Augusto Lopez-Claros, Chief Economist; Director, Global Competitiveness Network
|Country Rankings 2006-2007|
|1. Switzerland |
11. Hong Kong
Chapter: The Global Competitiveness Index: Identifying the Key Elements of Sustainable Growth
Interview with Chief Economist, Augusto Lopez-Claros
"The world economy is not a zero-sum game. Many nations can improve their prosperity if they can improve productivity. The central challenge in economic development, then, is how to create the conditions for rapid and sustained productivity growth."
"The process of growth is complex. The Growth Competitiveness Index is an attempt to capture this complexity by modelling growth as a complicated combination of factors that matter differently for different countries."
EXTRACT FROM THE PREFACE
by Professor Schwab
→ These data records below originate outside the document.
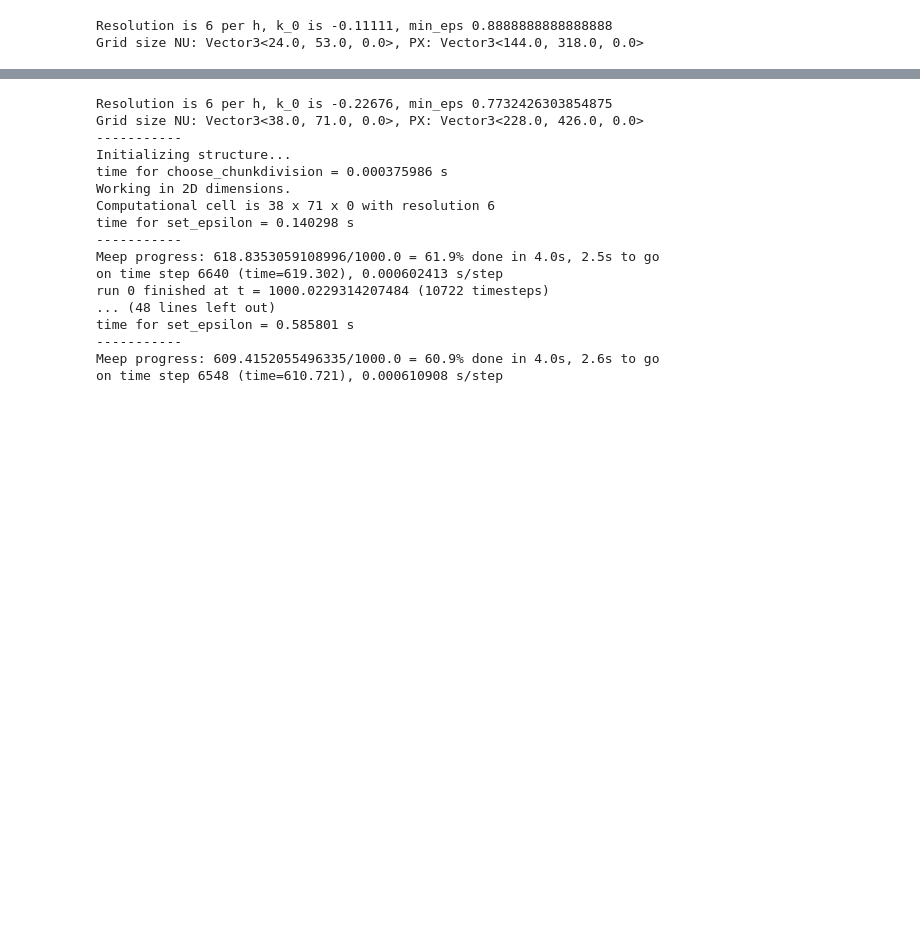
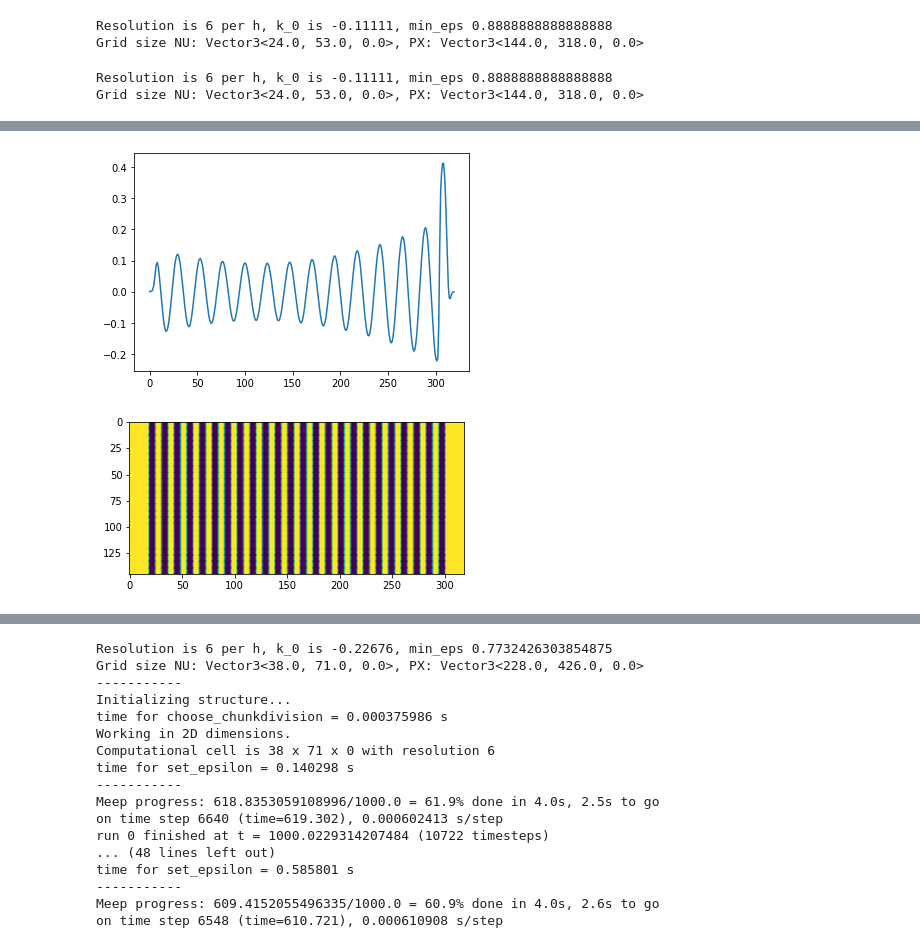
Before and after one commit to tornikeo/fe_vortex_optic_gates, a Jupyter notebook: fdtd-meep-oblique-source.ipynb, the cells around one changed output, grey strips where cells are left out. Drawn from its saved outputs; the diff is of its cells as text; code cells hidden in the pictures; blank space fills up the shorter version.

```diff
--- a/fdtd-meep-oblique-source.ipynb
+++ b/fdtd-meep-oblique-source.ipynb
@@ -207,7 +207,7 @@ def simulate(ratio = 0.21,
 #     ]
 
 
-    k_point = mp.Vector3(0,-1.0,0).rotate(mp.Vector3(z=1), rot_angle)
+    k_point = mp.Vector3(0,-1/lamd,0).rotate(mp.Vector3(z=1), rot_angle)
     sources = [mp.EigenModeSource(src=mp.ContinuousSource(wavelength=lamd),
                 #component=polarization, # Needs both components
                 size=mp.Vector3(W , 0, 0),
@@ -344,3 +355,13 @@ Resolution is 6 per h, k_0 is -0.11111, min_eps 0.8888888888888888
 Grid size NU: Vector3<24.0, 53.0, 0.0>, PX: Vector3<144.0, 318.0, 0.0>
 Resolution is 6 per h, k_0 is -0.11111, min_eps 0.8888888888888888
 Grid size NU: Vector3<24.0, 53.0, 0.0>, PX: Vector3<144.0, 318.0, 0.0>
+# %%
+res = simulate(0.30, empty_sim=False, animate=True, squeeze_x=False, rot_angle=30)
+from IPython.display import Video
+plt.plot(res['vals'][0])
+plt.figure()
+plt.imshow(res['eps_grid'])
+Video(res['anim_filename'])
+# %% [output]
+Resolution is 6 per h, k_0 is -0.11111, min_eps 0.8888888888888888
+Grid size NU: Vector3<24.0, 53.0, 0.0>, PX: Vector3<144.0, 318.0, 0.0>
@@ -346,0 +369,2 @@ Grid size NU: Vector3<24.0, 53.0, 0.0>, PX: Vector3<144.0, 318.0, 0.0>
+[figure, added]
+[figure, added]
```
Also changed, not shown: parts of 11 cells of this notebook.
It is against a backdrop of burgeoning global imbalances, the collapse of the Doha round of trade negotiations and the revival of protectionist tendencies which are combining to create an atmosphere that highlights the precariousness of global economic growth prospects, that the World Economic Forum is bringing the latest edition of The Global Competitiveness Report. With the growing complexity of the global economy, the Report is a contribution to enhancing our understanding of the key factors which determine economic growth, and explain why some countries are much more successful than others in raising income levels and opportunities for their respective populations. By providing detailed assessments of the economic conditions of nations worldwide, the Report offers policymakers and business leaders an important tool in the formulation of improved economic policies and institutional reforms.